There were archaeologists in ancient times

Archaeologists may have come across forgotten ancient capital

Bern / Ankara - Sirkeli Höyük may not necessarily be a name that people with an average interest in history will immediately have to hand. Located in the south-east of Turkey near the metropolis of Adana, it is a place with history: It is a hill that was continuously inhabited from around 5,000 BC to the turn of the times.

New discoveries

Archaeological excavations have been increasingly carried out there since the 1990s. A Swiss-Turkish team has now discovered an ancient city complex there. The research team headed by the University of Bern, with the help of geophysical prospecting and surface inspections, came across an extensive lower town with what was once dense residential development and an upper town that was or was on two mountain ridges. In the center there is a necropolis with chamber graves.

According to the researchers, the urban areas form a unique 80-hectare urban landscape for this region. According to Mirko Novak from the Institute for Archaeological Sciences at the University of Bern, both the lower and upper towns were surrounded by a double ring of city walls and a moat, which also bordered the citadel, which has been known for a long time.

Relics of an eventful history

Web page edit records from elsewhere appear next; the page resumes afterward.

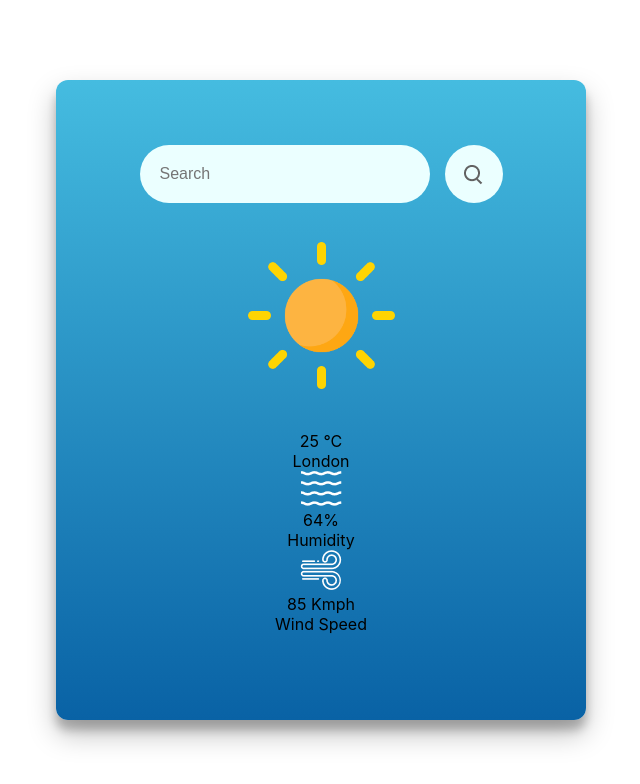
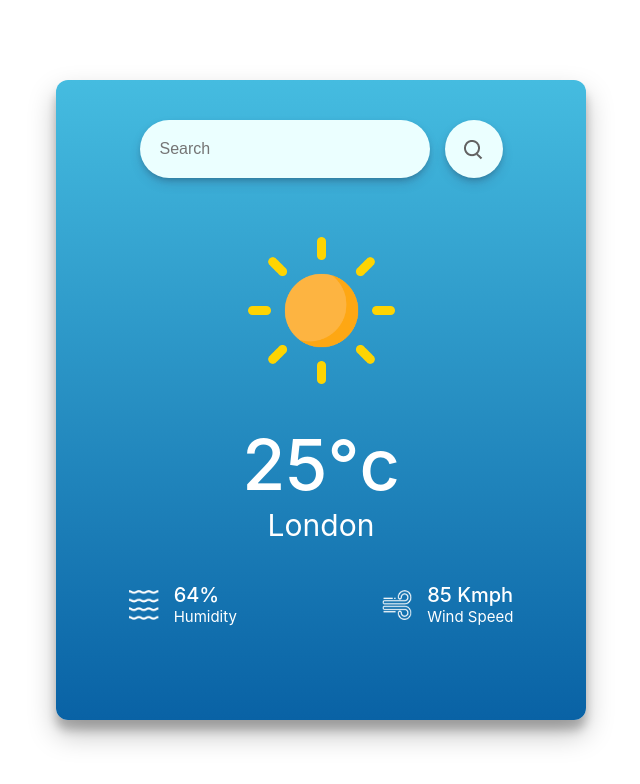
Before and after one commit to fmfahath/react-weather-app, a React (Create React App) app: page / in a window 1280 px wide. Shown: the top 784 px of the page, without its empty margins (319-959 px from the left). Built offline with nearby package versions, Linux system fonts and the light colour scheme.

Commit message:
all css part completed

```diff
--- a/src/components/WeatherApp.jsx
+++ b/src/components/WeatherApp.jsx
@@ -28,7 +28,7 @@ const WeatherApp = () => {
             </div>
 
             {/* weather condition */}
-            <div className="weather-temp">25 °C</div>
+            <div className="weather-temp">25°c</div>
 
             {/* weather location */}
             <div className="weather-location">London</div>
--- a/src/components/weatherApp.css
+++ b/src/components/weatherApp.css
@@ -13,7 +13,7 @@
     justify-content: center;
     align-items: center;
     gap: 15px;
-    padding-top: 65px;
+    padding-top: 40px;
 }
 
 .top-bar input {
@@ -27,6 +27,7 @@
     font-weight: 400;
     background-color: #ebffff;
     color: #626262;
+    box-shadow: rgba(50, 50, 93, 0.25) 0px 6px 12px -2px, rgba(0, 0, 0, 0.3) 0px 3px 7px -3px;
 }
 
 .search-icon {
@@ -39,8 +40,62 @@
     border-radius: 40px;
     cursor: pointer;
     transition: all 0.5s;
+    box-shadow: rgba(50, 50, 93, 0.25) 0px 6px 12px -2px, rgba(0, 0, 0, 0.3) 0px 3px 7px -3px;
 }
 
 .search-icon:hover {
     background-color: #e0e8e8;
 }
+
+.weather-image {
+    margin-top: 20px;
+    display: flex;
+    justify-content: center;
+
+}
+
+.weather-temp {
+    display: flex;
+    justify-content: center;
+    font-size: 70px;
+    font-weight: 500;
+    color: white;
+}
+
+.weather-location {
+    display: flex;
+    justify-content: center;
+    font-size: 30px;
+    font-weight: 400;
+    color: white;
+}
+
+.data-container {
+    display: flex;
+    justify-content: center;
+    margin-top: 40px;
+    color: white;
+}
+
+.element {
+    margin: auto;
+    display: flex;
+    gap: 15px;
+    align-items: center;
+    text-align: left;
+}
+
+.icon {
+    width: 30px;
+    height: 30px;
+}
+
+.data {
+    font-size: 20px;
+    font-weight: 500;
+}
+
+.text {
+    font-size: 15px;
+    font-weight: 400;
+}
```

Excavations took place in different places. In the lower town, the walls of the town fortifications made of large stone blocks and the paved east gate from the early 1st millennium were examined. At the gate there were traces of a siege, which was presumably carried out by the Assyrian king Shalmaneser III. and therefore should date to the year 835 BC.

A stamp seal was found in a neighboring building, which is inscribed with both Luwian (i.e. ancient Anatolian) hieroglyphs and Babylonian cuneiform characters. "The parallel use of these writing systems on a seal was extremely unusual for the first millennium BC, says Novak. In the northeast of the citadel, two rock reliefs show the Hittite king Muwattali II. (1290–1272 BCE). A building extends above it which obviously served the ancestor cult.

Forgotten center

In a relatively small room at the highest point of the citadel, the researchers also found the skeletons of at least three sheep on a pedestal - apparently the remains of a ritual act. "All of these findings support the assumption that the ancient city could be Kummanni, which is known as a place of worship," believes Novak.

If this assumption proves to be correct, a historical knowledge gap could be closed: According to vague historical traditions, Kummanni was the religious center and capital of the Kingdom of Kizzuwatna, which was founded around 1500 BC. C.E. briefly gained independence from the Hittite Empire before it was rejoined. The name of the capital has been passed down - but where it was located remained unclear. (red, APA, October 18, 2018)